The work will focus on developing 'sustainable catalysis', finding ways to increase the energy efficiency of the manufacture of important chemicals used in huge quantities to produce products that are part of our everyday life, and use renewable materials to make those chemicals, ideally having them begin their lives as biomass, rather than as petrochemicals.
Addressing climate change will require substantial new investment in low-carbon energy and energy efficiency - but no more than what is currently spent on today's fossil-dominated energy system, according to new research.
Wind and solar together account for just under half of the total 2.7TW of net new power capacity in the region, driven by improving cost-competitiveness, and renewables in total account for 63% (1.7TW).

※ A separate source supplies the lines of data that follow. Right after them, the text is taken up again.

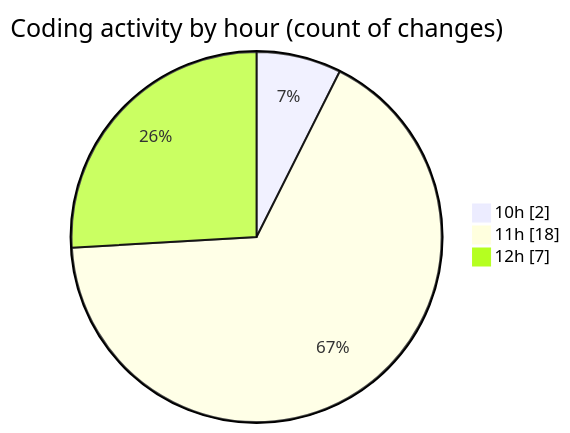
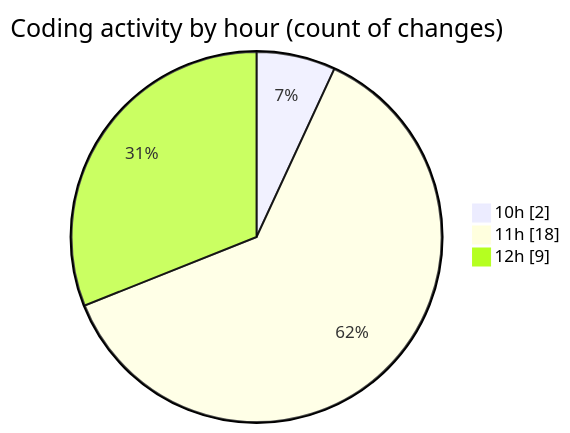
Before and after one commit to nxtqubesakshisongat/code-tracking: the second of 2 diagrams in 2025-08-05/nxtqube_webapp/README.md, drawn with Mermaid. The commit also changed other lines of this file and 1 other file, not shown here.

````diff
--- a/2025-08-05/nxtqube_webapp/README.md
+++ b/2025-08-05/nxtqube_webapp/README.md
@@ -33,7 +34,7 @@
 ```mermaid
 pie showData
 title Coding activity by hour (count of changes)
 "10h" : 2
 "11h" : 18
-"12h" : 7
+"12h" : 9
 ```
````
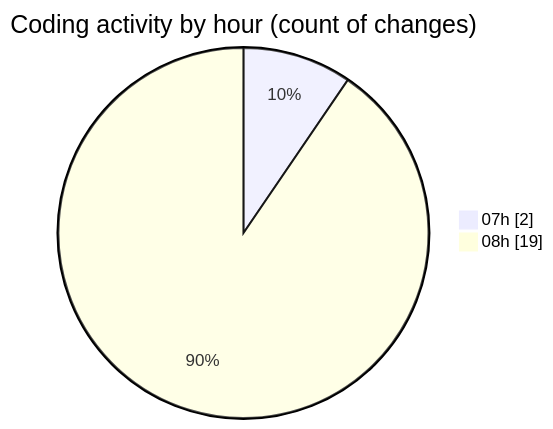
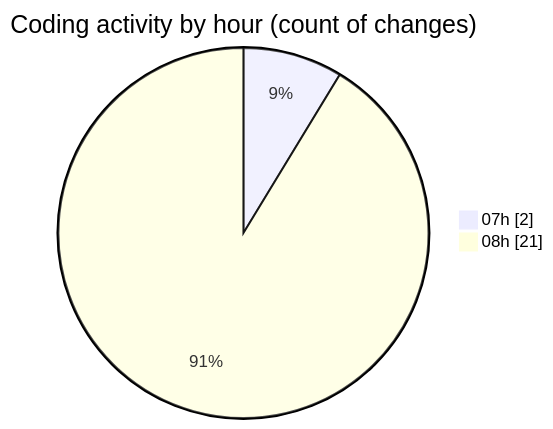
The second of 2 diagrams in 2025-01-09/nueva_carpeta/README.md (LanceThiago/code-tracking), drawn with Mermaid before and after one commit. The commit also changed other lines of this file and 1 other file, not shown here.

````diff
--- a/2025-01-09/nueva_carpeta/README.md
+++ b/2025-01-09/nueva_carpeta/README.md
@@ -28,6 +28,6 @@
 ```mermaid
 pie showData
 title Coding activity by hour (count of changes)
 "07h" : 2
-"08h" : 19
+"08h" : 21
 ```
````
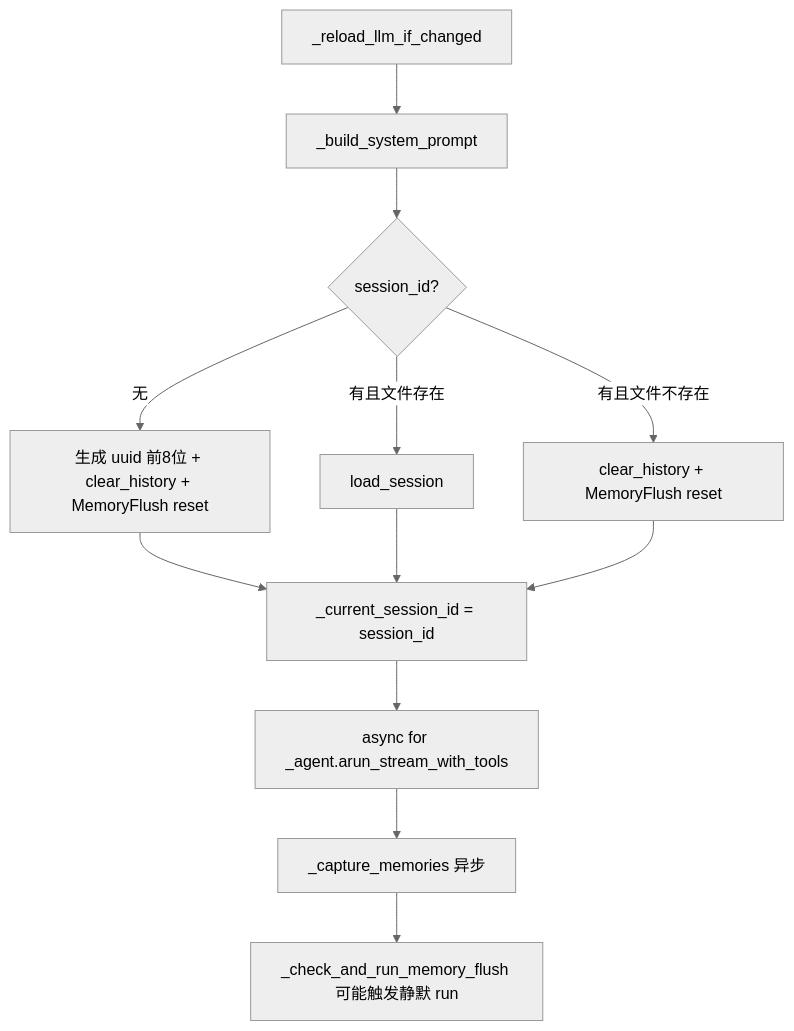
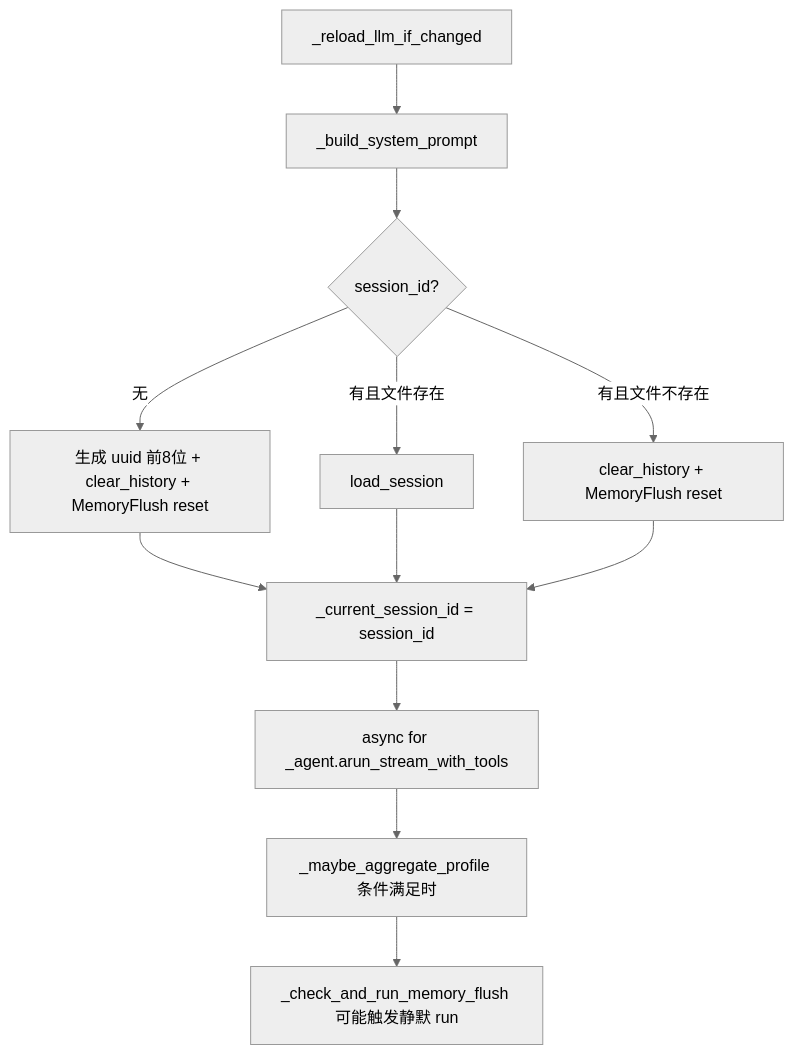
The sixth of 8 diagrams in docs/MyClaw实现详解/MyClaw_workflow分析与说明.md (promisestar/MyClaw), drawn with Mermaid (neutral theme) before and after one commit. The commit also changed other lines of this file and 15 other files, not shown here.

````diff
--- a/docs/MyClaw实现详解/MyClaw_workflow分析与说明.md
+++ b/docs/MyClaw实现详解/MyClaw_workflow分析与说明.md
@@ -162,14 +162,14 @@
 ```mermaid
 flowchart TB
     A1[_reload_llm_if_changed] --> A2[_build_system_prompt]
     A2 --> A3{session_id?}
     A3 -->|无| A4[生成 uuid 前8位 + clear_history + MemoryFlush reset]
     A3 -->|有且文件存在| A5[load_session]
     A3 -->|有且文件不存在| A6[clear_history + MemoryFlush reset]
     A4 --> A7[_current_session_id = session_id]
     A5 --> A7
     A6 --> A7
     A7 --> A8[async for _agent.arun_stream_with_tools]
-    A8 --> A9[_capture_memories 异步]
+    A8 --> A9[_maybe_aggregate_profile 条件满足时]
     A9 --> A10[_check_and_run_memory_flush 可能触发静默 run]
 ```
````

The net-zero energy test house at the National Institute of Standards and Technology (NIST) in suburban Washington, D.C., not only absorbed winter's best shot, it came out on top, reaching its one-year anniversary on July 1 with enough surplus energy to power an electric car for about 1,440 miles.
Could playing video games help people understand and address global sustainability issues such as pollution, drought or climate change? At least two researchers believe so, outlining their argument in a concept paper.
The SOPCAWIND project has developed new software to optimize wind farm placement in Europe, taking into account criteria as varied as wind power, local environment characteristics, potential interference with communication systems, noise, nearby housing exposure to the sun, visual impact or even the existence of archaeological artifacts on site.
Researchers esearchers have used advanced modelling and geo-spatial information to compile more accurate greenhouse gas inventories for Poland and Ukraine. The approach could substantially improve the accuracy of national inventories of greenhouse gases and boost Europe's efforts to reduce emissions.
One basic riddle in water splitting is why nature always uses manganese, a fact that is particularly surprising considering that manganese is rather inactive at neutral pH, which is how water is found in nature. Scientists have been able to devise many artificial manganese-based catalysts of their own, but have not been able to make them active at neutral pH. Now, researchers have reported the discovery of a mineral-based catalyst that can efficiently split water into oxygen and hydrogen ions (protons) at neutral pH.